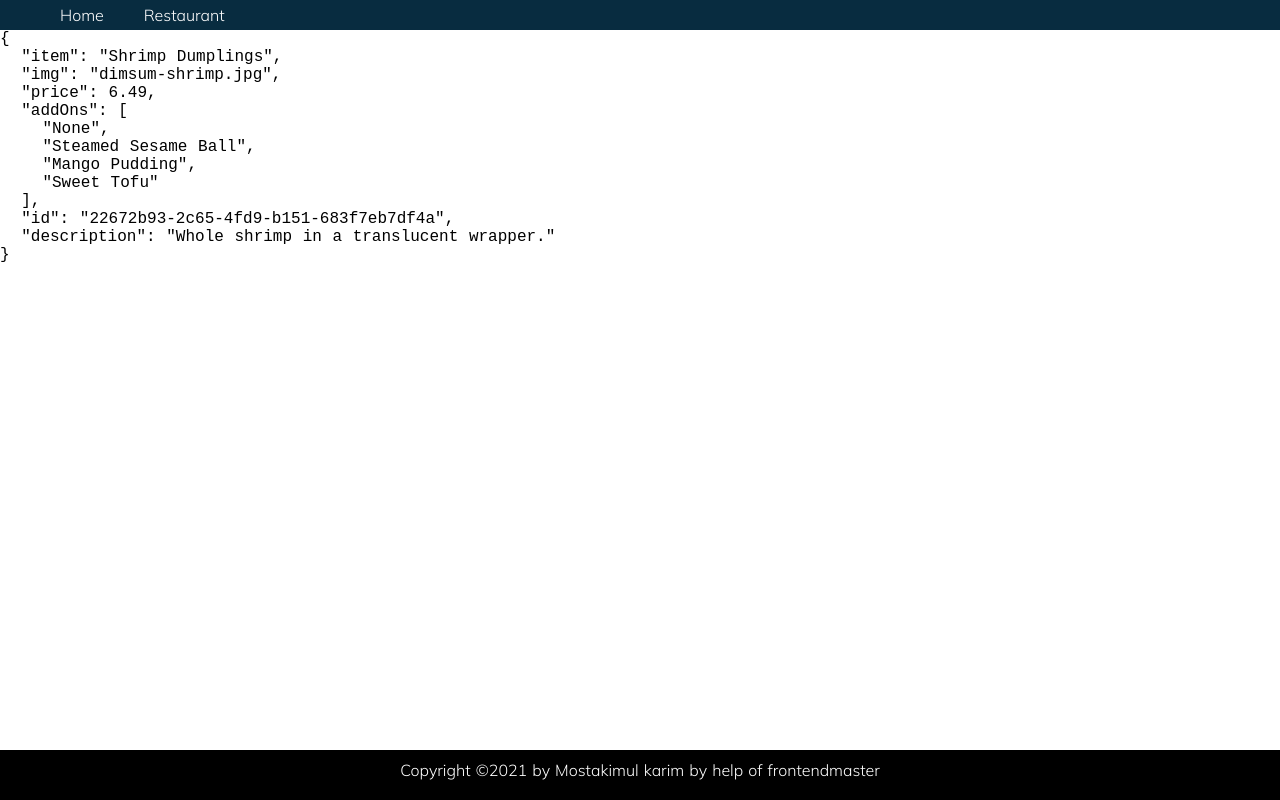
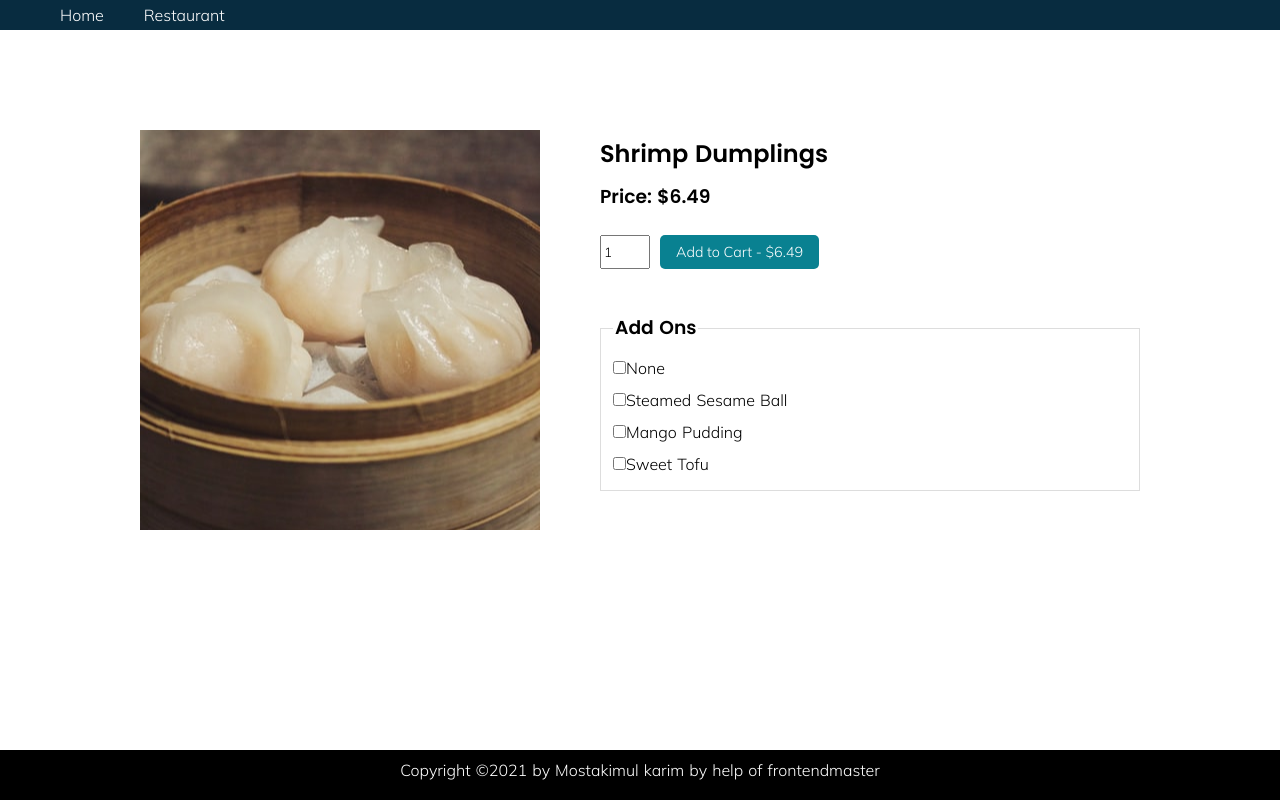
Before and after one commit to Mostakimul/food-app, a Nuxt app: page /items/22672b93-2c65-4fd9-b151-683f7eb7df4a in a window 1280 px wide. Built offline with nearby package versions, Linux system fonts and the light colour scheme.

Commit message:
Dynamic page design and calculation

```diff
--- a/nuxt.config.js
+++ b/nuxt.config.js
@@ -6,28 +6,27 @@ export default {
   head: {
     title: 'food-app',
     htmlAttrs: {
-      lang: 'en'
+      lang: 'en',
     },
     meta: [
       { charset: 'utf-8' },
       { name: 'viewport', content: 'width=device-width, initial-scale=1' },
-      { hid: 'description', name: 'description', content: '' }
+      { hid: 'description', name: 'description', content: '' },
     ],
     link: [
       { rel: 'icon', type: 'image/x-icon', href: '/favicon.ico' },
-      { rel: 'stylesheet', href: 'https://fonts.googleapis.com/css2?family=Mulish:wght@300&family=Poppins:wght@600&display=swap'}
-    ]
+      {
+        rel: 'stylesheet',
+        href: 'https://fonts.googleapis.com/css2?family=Mulish:wght@300&family=Poppins:wght@600&display=swap',
+      },
+    ],
   },
 
   // Global CSS: https://go.nuxtjs.dev/config-css
-  css: [
-    '~/assets/main.scss'
-  ],
+  css: ['~/assets/main.scss'],
 
   // Plugins to run before rendering page: https://go.nuxtjs.dev/config-plugins
-  plugins: [
-    '~/plugins/getfood.server.js'
-  ],
+  plugins: ['~/plugins/getfood.server.js'],
 
   // Auto import components: https://go.nuxtjs.dev/config-components
   components: true,
@@ -48,6 +47,5 @@ export default {
   axios: {},
 
   // Build Configuration: https://go.nuxtjs.dev/config-build
-  build: {
-  }
-}
+  build: {},
+};
--- a/pages/items/_id.vue
+++ b/pages/items/_id.vue
@@ -1,7 +1,50 @@
 <template>
-  <div>
-    <pre>{{ currentItem }}</pre>
-  </div>
+  <main class="container">
+    <section
+      class="image"
+      :style="`background: url(/${currentItem.img}) no-repeat center center`"
+    ></section>
+    <section class="details">
+      <h1>{{ currentItem.item }}</h1>
+      <h3>Price: ${{ currentItem.price.toFixed(2) }}</h3>
+
+      <div class="quantity">
+        <input type="number" min="1" v-model="count" />
+        <button class="primary">Add to Cart - ${{ combinedPrice }}</button>
+      </div>
+
+      <fieldset v-if="currentItem.options">
+        <legend>
+          <h3>options</h3>
+        </legend>
+        <div v-for="option in currentItem.options" :key="option">
+          <input
+            type="radio"
+            name="option"
+            :id="option"
+            v-model="itemOptions"
+          />
+          <label :for="option">{{ option }}</label>
+        </div>
+      </fieldset>
+
+      <fieldset v-if="currentItem.addOns">
+        <legend>
+          <h3>Add Ons</h3>
+        </legend>
+        <div v-for="addon in currentItem.addOns" :key="addon">
+          <input
+            type="checkbox"
+            name="addon"
+            :id="addon"
+            :value="addon"
+            v-model="ItemAddons"
+          />
+          <label :for="addon">{{ addon }}</label>
+        </div>
+      </fieldset>
+    </section>
+  </main>
 </template>
 
 <script>
@@ -11,6 +54,10 @@ export default {
   data() {
     return {
       id: this.$route.params.id,
+      count: 1,
+      itemOptions: '',
+      itemAddons: [],
+      itemSizeAndCost: [],
     };
   },
   computed: {
@@ -28,8 +75,33 @@ export default {
       }
       return result;
     },
+    combinedPrice() {
+      let total = this.count * this.currentItem.price;
+      return total.toFixed(2);
+    },
   },
 };
 </script>
 
-<style lang="scss" scoped></style>
+<style lang="scss" scoped>
+.container {
+  width: 1000px;
+  margin: 100px auto;
+  display: grid;
+  grid-template-columns: 400px 1fr;
+  grid-template-rows: 400px 1fr;
+  gap: 60px;
+  line-height: 2;
+}
+.image {
+  grid-area: 1 / 1 / 2 / 2;
+  background-size: cover;
+}
+.details {
+  grid-area: 1 / 2 / 2 / 3;
+  position: relative;
+}
+.options {
+  grid-area: 2 / 1 / 3 / 2;
+}
+</style>
```
Also changed, not shown: 1 other file (tests, documents, lock files or other folders).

What is required => Across the records, how many lines carry the word "grid"? The answer should be a number alone.

Written solution => 6